## PROBLEM TO WORK ON
Among the records that follow, find the line with "part different <a>IoT" and the line with "use certain combinations of <a>transport protocols</a> and". Set down those lines and all lines between them exactly, without adding anything.

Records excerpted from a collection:
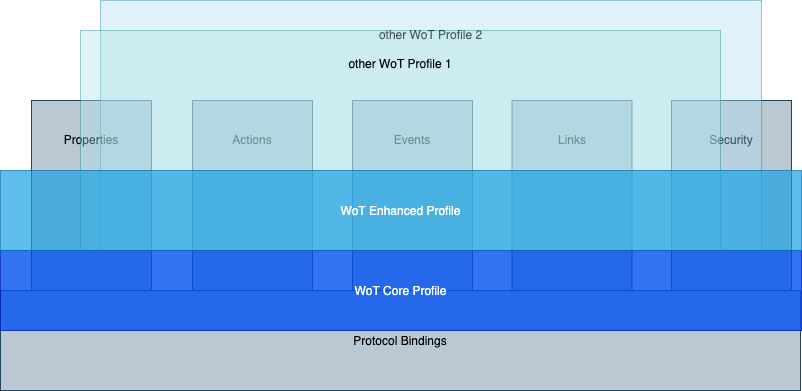
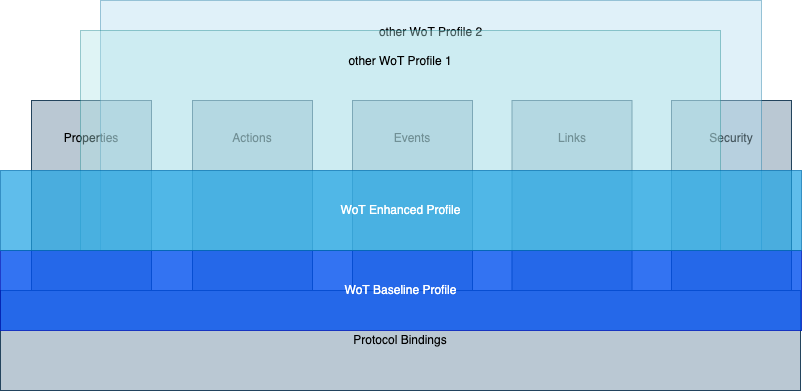
editorial fixes, several new assertions

diff --git a/index.html b/index.html
@@ -889,7 +889,7 @@
     </dl>
 
     <!-- Device categories -->
-    <section id="device-categoriesdevices">
+    <section id="device-categories">
       <h2>Device Categories</h2>	  
       <p>
         In a deployment of WoT conforming to the <a href="https://www.w3.org/TR/wot-architecture/#architecture-abstract">WoT Abstract Architecture</a>
@@ -2797,7 +2797,7 @@
         JSON-LD [[?JSON-LD11]] and graph databases to enable
         powerful semantic processing of the metadata.
       </p>
-      <p> A <a>Thing Description</a> (TD) describes <a>Thing</a>
+      <p> A <a>Thing Description</a> describes <a>Thing</a>
         instances with general metadata such as name, ID,
         descriptions, and also can provide relation metadata
         through links to related <a>Things</a> or other documents. <a>TDs</a>
@@ -2849,19 +2849,19 @@
     <section id="sec-thing-model">
       <h2>Thing Model</h2>
 
-      <p>The <a>Thing Model</a> offers the opportunity to define a template-based model for
+      <p>The <a>Thing Model</a> defines a template-based model for
           <a>Thing Description</a> instances. A <a>Thing Model</a> has no
-        specific or only partial communication- and  security-based information. This kind
-        of missing information is supplemented by the creation of <a>Thing Description</a>
+        instance specific and only partial communication- and  security-based information. This kind
+        of information is supplemented by the creation of <a>Thing Description</a>
         instantiation.
       </p>
 
 		  <p>
         A <a>Thing Model</a> mainly describes the <a>Properties</a>, <a>Actions</a>, and <a>Events</a> and
-        common metadata which then should be valid for all instantiated <a>Thing Descriptions</a>. This paradigm
+        common metadata which then are available in all instantiated <a>Thing Descriptions</a>. This paradigm
         can be compared with abstract class or interface definitions (~Thing Model) in object-oriented programming to
-		    create objects (~Thing Descriptions).Such <a>Thing Models</a> get relevant for, e.g., mass production of IoT devices,
- 		    onboard scenarios such in cloud services, or to simulate of device <a>Things</a> that have not yet been developed.
+		    create objects (~Thing Descriptions).Such <a>Thing Models</a> are relevant for, e.g., mass production of IoT devices,
+ 		    onboarding scenarios as in cloud services, or to  simulate <a>Devices</a> that have not yet been developed.
       </p>
 
     </section>
@@ -2869,8 +2869,8 @@
     <section id="wot-profiles">
       <h3>Profiles</h3>
       <p>
-      The WoT Profile Specification defines a WoT Baseline Profile, 
-      which enables out of the box interoperability among things 
+      The WoT Profile Specification [[!WOT-PROFILE]] defines a WoT Baseline Profile, 
+      which enables <em>out of the box interoperability</em> among things 
       and devices. Out of the box interoperability implies, 
       that devices can be integrated into various application 
       scenarios without deep level adaptations. 
@@ -2903,7 +2903,7 @@
           to the <a>WoT Thing Description</a> specification. These constraints define a
           subset of valid <a>WoT Thing Descriptions</a> by defining
           additional rules on various aspects of the <a>WoT Thing
-            Description</a> specification.
+            Description</a>.
         </p>
   
         <table class="def">
@@ -2955,12 +2955,12 @@
   
         <p>These constraints and rules fall into two categories:</p>
         <ul>
-          <li>constraints for the data model.</li>
-          <li>constraints for the protocol binding.</li>
+          <li>constraints on the data model.</li>
+          <li>constraints on the protocol binding.</li>
         </ul>
   
         <p>These two categories are orthogonal to each other,
-          i.e. a data model that conforms to a profile can be
+          i.e. an information model that conforms to a profile can be
           mapped to different protocols. The protocol binding for
           each protocol may contain additional (protocol-specific)
           constraints.</p>
@@ -3067,7 +3067,8 @@
         <a>TDDs</a> are not just a convenience feature but are essential in several
         WoT use cases.
         Using a <a>TDD</a> is appropriate when a <a>Thing</a> has resource restrictions
-        (e.g., limited memory space, limited power), uses a specialized protocol
+        (e.g., limited memory space, limited power), 
+        c.f. <a href="#device-categories">Device Categories</a>, uses a specialized protocol
         requiring translation by an intermediary (in which case the <a>TD</a> provided by 
         the <a>TDD</a> would describe the
         translated network interface supported by the intermediary), 
@@ -3096,15 +3097,7 @@
     <section id="sec-binding-templates" class="informative">
       <h3>WoT Binding Templates</h3>
 
-      <p>
-        The <a>Binding Templates</a> address the aspect that an application client (a <a>Consumer</a>) can use the <a>Thing Description</a> to 
-        extract the specific metadata of the protocols (e.g. about HTTP, MQTT, Modbus, etc.), payload formats (binary, JSON, CBOR, EXI, etc.) and their possible
-        usage in an IoT platform context (e.g., ECHONET, OPC UA).
-        The metadata can be passed for example to a network implementation interface to establish interaction with the desired <a>Thing</a> and to serialize / desirialize
-        the payload messages. In that context, <a>Binding Templates</a> includes the consideration of three kinds of bindings: Protocol binding, Payload format binding, and Platform binding.  
-      </p>
 
-      <!--
       <p> The IoT uses a variety of protocols for accessing
         devices, since no single protocol is appropriate in all
         contexts. Thus, a central challenge for the Web of
@@ -3116,14 +3109,23 @@
         variety through <a>Protocol Bindings</a>, which must meet a
         number of constraints (see <a href="#sec-protocol-bindings"></a>).
       </p> 
-      -->
+      <p>
+        The <a>Binding Templates</a> address the aspect that an application client (a <a>Consumer</a>) can use the <a>Thing
+          Description</a> to
+        extract the specific metadata of the protocols (e.g. about HTTP, MQTT, Modbus, etc.), payload formats (binary, JSON,
+        CBOR, EXI, etc.) and their usage in an IoT platform context (e.g., ECHONET, OPC UA).
+        The metadata can be passed to a network implementation interface to establish interaction with the 
+        <a>Thing</a> and to serialize / deserialize
+        the payload messages. In that context, <a>Binding Templates</a> include three kinds of bindings:
+        Protocol binding, Payload format binding, and Platform binding.
+      </p>
 
       <p> The non-normative <a>WoT Binding Templates</a> specification
         [[?WOT-BINDING-TEMPLATES]] provides a collection of
         blueprints that give guidance on how to interact with different <a>Things</a> 
         that use different <a>transport protocols</a>, <a>content types</a> or that are 
-        part different <a>IoT platforms</a> or standards (e.g., OCF, oneM2M, OMA LWM2M, OPC UA) 
-        that require certain combinations of <a>transport protocols</a> and 
+        different <a>IoT platforms</a> or standards (e.g., OCF, oneM2M, OMA LWM2M, OPC UA) 
+        which use certain combinations of <a>transport protocols</a> and 
         <a>content types</a>. When describing a particular IoT device or platform, the corresponding
         <a>Binding Template</a> can be used to look up the communication metadata that is to be provided in the
          <a>Thing Description</a> to  support that platform.
@@ -3159,9 +3161,11 @@
             <li>
                 <b>Subprotocol</b>
                 <p>
-                  <a>Transport protocols</a> may have extension mechanisms that must be known to interact successfully.
-                  Such <a>subprotocols</a> cannot be identified from the URI scheme alone and must be declared explicitly
-                  using the <code>subprotocol</code> field inside forms.
+                  <span class="rfc2119-assertion" id="arch-binding-templates-known-subprotocol">
+                    <a>Transport protocols</a> MAY have extension mechanisms that must be known to interact successfully.</span>
+                  <span class="rfc2119-assertion" id="arch-binding-templates-subprotocol-explicit-declaration">
+                  Such <a>subprotocols</a> cannot be identified from the URI scheme alone and MUST be declared explicitly
+                  using the <code>subprotocol</code> field inside forms.</span>
                   Examples for HTTP are long polling [[?RFC6202]] (<code>longpoll</code>) or 
                   Server-Sent Events [[?HTML]] (<code>sse</code>).
                 </p>
@@ -3173,10 +3177,12 @@
           <p>
             Representation formats (a.k.a. serializations) used for exchanging data can differ between protocols, 
             <a>IoT Platforms</a> and standards.
-            The media type [[!RFC2046]] identifies these formats, while media type parameters may specify them further.
-            Forms may contain the media type and optional parameters in additional form fields such as a content type 
+            <span class="rfc2119-assertion" id="arch-binding-templates-media-type-parameters">
+            The media type [[!RFC2046]] identifies these formats, while media type parameters MAY specify them further.</span>
+            <span class="rfc2119-assertion" id="arch-binding-templates-media-type-optional-parameters">
+            Forms MAY contain the media type and optional parameters in additional form fields such as a content type 
             field known from HTTP, which combines media type and its potential parameters
-            (e.g., <code>text/plain; charset=utf-8</code>).
+            (e.g., <code>text/plain; charset=utf-8</code>).</span>
           </p>
         </li>
         <li>
@@ -3212,7 +3218,7 @@
         relatively complex update process. The <a>WoT
           Scripting API</a> in contrast enables
         implementing device logic by reusable scripts executed
-        in a runtime system for IoT applications not dissimilar
+        in a runtime system for IoT applications. It is similar
         to that of a Web browser, and aims to improve
         productivity and reduce integration costs. Furthermore,
         standardized APIs enable portability for application
@@ -3236,7 +3242,7 @@
 
     <!-- Security Guidelines -->
 
-    <section id="sec-security-guidelines" class="informative">
+    <section id="sec-security-guidelines">
       <h3>WoT Security and Privacy Guidelines</h3>
       <p> Security is a cross-cutting concern and should be
         considered in all aspects of system design. In the WoT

## ANSWER
-        part different <a>IoT platforms</a> or standards (e.g., OCF, oneM2M, OMA LWM2M, OPC UA) 
-        that require certain combinations of <a>transport protocols</a> and 
+        different <a>IoT platforms</a> or standards (e.g., OCF, oneM2M, OMA LWM2M, OPC UA) 
+        which use certain combinations of <a>transport protocols</a> and 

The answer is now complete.